We’ve all heard the barrage of messages on both sides. On one hand baby boomers and their parents are blamed for the present sorry situation we find ourselves in: tsunamis, hurricanes, tornadoes, wildfires, and other weather bombs that have left cities and often whole nations in ruins. On the other hand, people are quick to point out the dependence on cell phones and high-tech toys that are updated frequently, which also has an impact on climate change. It’s all very disheartening. And none of it productive.

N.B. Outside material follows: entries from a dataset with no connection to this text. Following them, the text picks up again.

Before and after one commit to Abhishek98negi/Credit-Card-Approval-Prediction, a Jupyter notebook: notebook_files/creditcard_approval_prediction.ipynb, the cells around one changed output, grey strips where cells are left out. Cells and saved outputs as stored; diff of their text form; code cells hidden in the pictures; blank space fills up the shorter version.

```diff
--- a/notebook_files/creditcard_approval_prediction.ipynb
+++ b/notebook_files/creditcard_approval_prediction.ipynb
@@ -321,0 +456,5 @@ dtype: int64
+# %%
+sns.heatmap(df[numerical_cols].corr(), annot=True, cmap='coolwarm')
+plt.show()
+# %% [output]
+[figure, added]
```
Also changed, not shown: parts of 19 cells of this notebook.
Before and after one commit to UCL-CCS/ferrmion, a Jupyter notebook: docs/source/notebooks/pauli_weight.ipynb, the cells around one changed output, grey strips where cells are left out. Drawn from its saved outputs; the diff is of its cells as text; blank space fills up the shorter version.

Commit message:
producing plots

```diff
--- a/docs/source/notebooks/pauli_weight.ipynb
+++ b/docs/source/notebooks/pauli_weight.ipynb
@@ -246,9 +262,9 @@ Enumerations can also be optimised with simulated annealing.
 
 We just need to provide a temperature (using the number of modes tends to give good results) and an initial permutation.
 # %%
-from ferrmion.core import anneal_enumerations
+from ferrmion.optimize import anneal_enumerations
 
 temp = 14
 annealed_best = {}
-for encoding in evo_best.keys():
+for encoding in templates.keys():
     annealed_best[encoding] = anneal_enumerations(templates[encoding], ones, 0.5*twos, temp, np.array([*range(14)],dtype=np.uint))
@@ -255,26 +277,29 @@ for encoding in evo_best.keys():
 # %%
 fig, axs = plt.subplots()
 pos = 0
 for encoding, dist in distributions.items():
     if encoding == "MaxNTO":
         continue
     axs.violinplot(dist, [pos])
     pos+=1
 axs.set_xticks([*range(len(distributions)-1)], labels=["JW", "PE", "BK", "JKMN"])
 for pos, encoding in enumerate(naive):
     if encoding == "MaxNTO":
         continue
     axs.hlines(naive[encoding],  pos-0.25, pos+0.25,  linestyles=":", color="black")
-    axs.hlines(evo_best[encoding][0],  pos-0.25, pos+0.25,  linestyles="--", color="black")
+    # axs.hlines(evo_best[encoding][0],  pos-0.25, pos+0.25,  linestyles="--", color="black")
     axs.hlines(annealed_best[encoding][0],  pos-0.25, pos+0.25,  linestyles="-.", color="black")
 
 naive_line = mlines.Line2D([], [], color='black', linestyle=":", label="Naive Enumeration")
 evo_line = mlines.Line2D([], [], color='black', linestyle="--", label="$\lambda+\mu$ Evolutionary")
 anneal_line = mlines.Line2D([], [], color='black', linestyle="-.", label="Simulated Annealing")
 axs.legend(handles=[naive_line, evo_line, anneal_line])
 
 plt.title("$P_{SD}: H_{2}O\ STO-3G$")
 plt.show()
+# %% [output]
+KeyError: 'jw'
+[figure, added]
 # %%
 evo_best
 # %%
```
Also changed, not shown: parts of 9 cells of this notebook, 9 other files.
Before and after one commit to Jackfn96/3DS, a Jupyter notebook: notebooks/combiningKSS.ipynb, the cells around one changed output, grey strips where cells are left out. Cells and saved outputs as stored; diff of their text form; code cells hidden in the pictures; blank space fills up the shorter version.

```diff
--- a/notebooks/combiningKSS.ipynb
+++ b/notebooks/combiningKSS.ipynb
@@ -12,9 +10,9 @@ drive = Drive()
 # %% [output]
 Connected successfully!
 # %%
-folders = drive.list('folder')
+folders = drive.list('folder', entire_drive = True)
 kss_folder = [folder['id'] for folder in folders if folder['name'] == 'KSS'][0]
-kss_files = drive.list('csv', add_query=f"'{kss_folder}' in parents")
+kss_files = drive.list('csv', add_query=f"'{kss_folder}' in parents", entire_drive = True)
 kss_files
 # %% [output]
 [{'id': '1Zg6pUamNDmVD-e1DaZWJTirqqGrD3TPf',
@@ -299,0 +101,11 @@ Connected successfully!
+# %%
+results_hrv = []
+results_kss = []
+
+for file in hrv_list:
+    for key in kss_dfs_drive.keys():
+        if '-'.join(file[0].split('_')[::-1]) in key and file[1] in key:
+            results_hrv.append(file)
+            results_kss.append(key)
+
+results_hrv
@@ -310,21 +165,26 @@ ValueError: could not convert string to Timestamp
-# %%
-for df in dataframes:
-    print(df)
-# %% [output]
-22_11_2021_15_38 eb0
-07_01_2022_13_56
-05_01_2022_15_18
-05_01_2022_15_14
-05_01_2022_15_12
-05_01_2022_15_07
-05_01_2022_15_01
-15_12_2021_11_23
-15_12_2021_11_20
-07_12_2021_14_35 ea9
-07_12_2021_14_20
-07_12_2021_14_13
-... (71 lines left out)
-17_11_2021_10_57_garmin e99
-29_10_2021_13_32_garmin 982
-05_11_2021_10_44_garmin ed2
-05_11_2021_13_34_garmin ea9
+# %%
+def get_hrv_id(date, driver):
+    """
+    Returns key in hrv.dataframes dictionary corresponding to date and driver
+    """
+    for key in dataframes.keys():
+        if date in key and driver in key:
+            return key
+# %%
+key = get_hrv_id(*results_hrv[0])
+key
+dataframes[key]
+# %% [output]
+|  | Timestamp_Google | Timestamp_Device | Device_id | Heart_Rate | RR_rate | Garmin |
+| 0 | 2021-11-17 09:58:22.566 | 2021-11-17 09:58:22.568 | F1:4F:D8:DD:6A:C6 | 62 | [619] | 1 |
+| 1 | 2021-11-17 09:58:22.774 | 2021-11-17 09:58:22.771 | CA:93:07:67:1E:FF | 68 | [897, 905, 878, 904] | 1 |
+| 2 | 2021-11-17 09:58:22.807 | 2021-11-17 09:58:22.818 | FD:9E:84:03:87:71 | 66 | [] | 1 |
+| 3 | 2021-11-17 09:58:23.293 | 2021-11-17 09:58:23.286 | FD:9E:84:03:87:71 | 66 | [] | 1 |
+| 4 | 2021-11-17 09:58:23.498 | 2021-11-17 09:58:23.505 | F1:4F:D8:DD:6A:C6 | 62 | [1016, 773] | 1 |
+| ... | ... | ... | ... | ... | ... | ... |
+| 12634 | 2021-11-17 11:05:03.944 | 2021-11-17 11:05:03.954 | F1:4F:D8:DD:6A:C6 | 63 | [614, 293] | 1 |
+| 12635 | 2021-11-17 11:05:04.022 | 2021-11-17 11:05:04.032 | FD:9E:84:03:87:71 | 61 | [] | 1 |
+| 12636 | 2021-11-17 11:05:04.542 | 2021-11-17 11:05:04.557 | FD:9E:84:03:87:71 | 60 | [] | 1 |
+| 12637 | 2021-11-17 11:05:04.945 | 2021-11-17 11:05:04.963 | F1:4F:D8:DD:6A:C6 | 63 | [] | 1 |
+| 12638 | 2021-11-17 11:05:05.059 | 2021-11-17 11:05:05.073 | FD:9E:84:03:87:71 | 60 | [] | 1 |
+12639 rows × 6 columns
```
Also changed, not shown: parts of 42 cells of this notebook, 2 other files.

Attacking one another achieves nothing but a simmering resentment and blinds us all to the matter at hand. We cannot make a difference as long as our energies are focused on the blame game instead of holding big business and governments accountable and taking personal responsibility for our own actions that contribute to the problems – like buying things we do not need and sending stuff to landfill instead of recycling or re purposing items. In Canada we are in the midst of trying to make a decision on who to vote for in the upcoming federal election – climate change is high on the agenda. Thousands are gathering in every major city across the country to participate in the global climate strike even as I write. We cannot afford to continue burying our heads in the sand. I just pray for divine guidance when it comes to this global crisis that affects all life on earth, and also for wisdom and insight as we mark our ballots

Water, water everywhere


Maybe you’ve seen the photo I posted not long after moving here, but if you haven’t here it is again (bear with me, there’s a reason for this).

A view from the balcony, early August

That was taken a little over 2 weeks ago, but we’ve been experiencing a much cooler summer this year, with a lot of rain. Today it’s been pouring and here is a drastically different view:

Wetlands, after all the rain – at least the water fowl will be happy

I was shocked to see that green space awash in water when I got home from work today. It’s amazing what nature can do. The winds are also high today and we’ve received a weather alert with a forecast of heavy rains.

I think I will go read a good book and “weather out the storm”. Nothing like a rainy day and a good book. Also, I am still recovering from the move. So rest and relaxation will be the order of the day.

How’s the weather where you live? Are you enjoying a warm, sunny day?

On global warming


I have lived in Fort McMurray for nearly four years and every summer we are faced with smoke from forest fires from across Alberta, British Columbia, the prairies and Ontario, as well as the North West Territories. This summer has been no different. Last week the smoke was so dense we could smell it. It stings your eyes and throat and for people with health issues it becomes a situation where they are house bound.

Last year we had hoped to travel to B.C. but due to smoke and warnings from the health department we were forced to change our plans. My husband does have several health issues and I am sure we were not the only ones forced to alter vacation plans. So, what is my point, you may ask. My point is that besides the environmental costs caused by global warming there are many and varied economic costs as well. The cost to the tourism industry for one.

Of course, there is the huge costs to taxpayers as governments everywhere are faced with ever growing financial challenges from fighting forest fires to cleaning up after severe flooding and other so called ‘natural disasters’.

We take clean air for granted as well as clean, potable water. There is far too much we continue to take for granted. It is disappointing, to say the least, to see our provincial governments fighting against any real efforts to curb global warming, such as a carbon tax. At the same time, they are lagging in taking initiatives to deal with the fall out.

While partisan politics uses every instrument of technology such as mining data to help them shape their promises and their platforms and spend much of their time fighting one another the issues and challenges caused by global warming rage on.

I don’t have any answers except perhaps to say it is more important than ever to exercise your right to vote, in every single election, whether municipal, provincial or federal. Our future and the future of our young people and our very planet may depend on it.